On a cyclical basis, regional outperformance tends to beget outperformance.  We call this the ability of markets to ‘trend,’ while our contemporaries describe it as ‘momentum.’  Yet it does not go on forever.  The chart below displays how emerging markets and the S&P 500 have traded the lead over the past 29 years.

During past cycles, lasting six to eight years, there was dramatic outperformance by the winner.  It started with emerging markets from 1988 to 1993, with the S&P 500 taking the lead during the technology bubble.  Then emerging markets crushed with the commodity boom and decline of the dollar in the 2000s.  The S&P 500 won the latest round coming out of the global financial crisis.

The pivots of the relative performance difference came at valuation extremes.  Below we show the enterprise value to sales ratio.  Enterprise value adds up both the market value of equity and debt for the market.  Sales are a great metric because there are no accounting adjustments made to ‘massage’ the numbers, like earnings.  One of our favorite contrarian managers uses this measure to try to find unloved companies that are at ten or twenty year valuation lows.  This is where expectations are at the bottom of the barrel and most sellers capitulate.  Because the financial sector has such different regulations from country to regions, we use indices that exclude the entire sector.
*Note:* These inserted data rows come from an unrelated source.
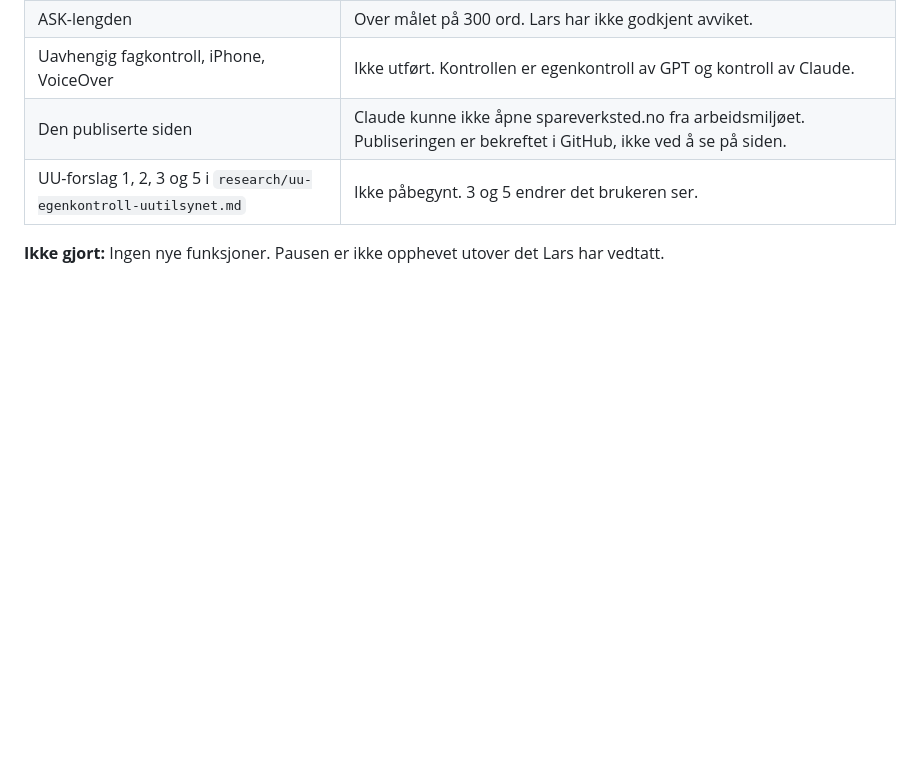
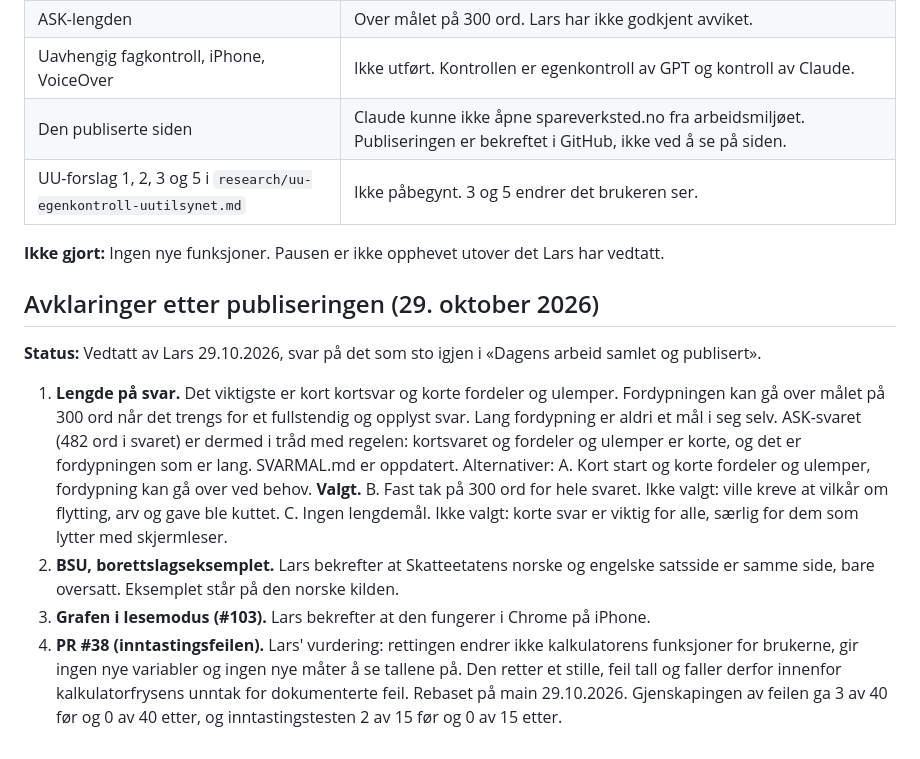
Before and after one commit to gronnlars/spareverksted, a Markdown page: BESLUTNINGER.md, the part around the change. GitHub-like rendering; blank space fills up the shorter version.

Commit message:
Avklaringer 29.10.2026: lengde på svar, BSU-kilde, lesemodus og #38 (#105)
Bare dokumentasjon. Slått sammen etter Lars' godkjenning 29.10.2026.

```diff
--- a/BESLUTNINGER.md
+++ b/BESLUTNINGER.md
@@ -867,3 +867,13 @@ B. Mellomrom eller skilletegn mellom `span`. Ikke valgt: virker, men sier ikke a
 | UU-forslag 1, 2, 3 og 5 i `research/uu-egenkontroll-uutilsynet.md` | Ikke påbegynt. 3 og 5 endrer det brukeren ser. |
 
 **Ikke gjort:** Ingen nye funksjoner. Pausen er ikke opphevet utover det Lars har vedtatt.
+
+## Avklaringer etter publiseringen (29. oktober 2026)
+
+**Status:** Vedtatt av Lars 29.10.2026, svar på det som sto igjen i «Dagens arbeid samlet og publisert».
+
+1. **Lengde på svar.** Det viktigste er kort kortsvar og korte fordeler og ulemper. Fordypningen kan gå over målet på 300 ord når det trengs for et fullstendig og opplyst svar. Lang fordypning er aldri et mål i seg selv. ASK-svaret (482 ord i svaret) er dermed i tråd med regelen: kortsvaret og fordeler og ulemper er korte, og det er fordypningen som er lang. SVARMAL.md er oppdatert.
+   Alternativer: A. Kort start og korte fordeler og ulemper, fordypning kan gå over ved behov. **Valgt.** B. Fast tak på 300 ord for hele svaret. Ikke valgt: ville kreve at vilkår om flytting, arv og gave ble kuttet. C. Ingen lengdemål. Ikke valgt: korte svar er viktig for alle, særlig for dem som lytter med skjermleser.
+2. **BSU, borettslagseksemplet.** Lars bekrefter at Skatteetatens norske og engelske satsside er samme side, bare oversatt. Eksemplet står på den norske kilden.
+3. **Grafen i lesemodus (#103).** Lars bekrefter at den fungerer i Chrome på iPhone.
+4. **PR #38 (inntastingsfeilen).** Lars' vurdering: rettingen endrer ikke kalkulatorens funksjoner for brukerne, gir ingen nye variabler og ingen nye måter å se tallene på. Den retter et stille, feil tall og faller derfor innenfor kalkulatorfrysens unntak for dokumenterte feil. Rebaset på main 29.10.2026. Gjenskapingen av feilen ga 3 av 40 før og 0 av 40 etter, og inntastingstesten 2 av 15 før og 0 av 15 etter.
```
Also changed, not shown: SVARMAL.md (+1 -0 lines), research/svarutkast/BSU-KILDEKONTROLL-2026-10-28.md (+1 -1 lines).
The chart below shows the latest Enterprise Value to Sales ratios.  The United States is closer to its peak in the late 1990s than to the troughs in the mid 1990s or 2009.  On the other hand, emerging markets look closer to the lows of 2002 and 2009.  The bottom chart shows that the difference is more than one standard deviation than the historical average.

In 2016, the tide turned, with an essential tie on a total return basis.  The turn in commodity prices, including oil, helped the stock markets of commodity exporting nations.  The speed of dollar appreciation against these countries’ currencies also slowed.  In turn, sales and earnings began to trough.

Even with the concern of protectionist policies by the new administration, the emerging markets showed resilience during January.  One year does not make a trend, but there are signs that reversion to the mean is flexing its muscle.

 

This material is based on public information as of the specified date, and may be stale thereafter. Aurum Wealth Management Group and/or Aurum Advisory Services has no obligation to provide updated information on the securities or information mentioned herein. Actual events may differ from those assumed and changes to any assumptions may have a material impact on any projections or estimates.

Latest News





Ultra Modern Portfolio Theory®

 

bridge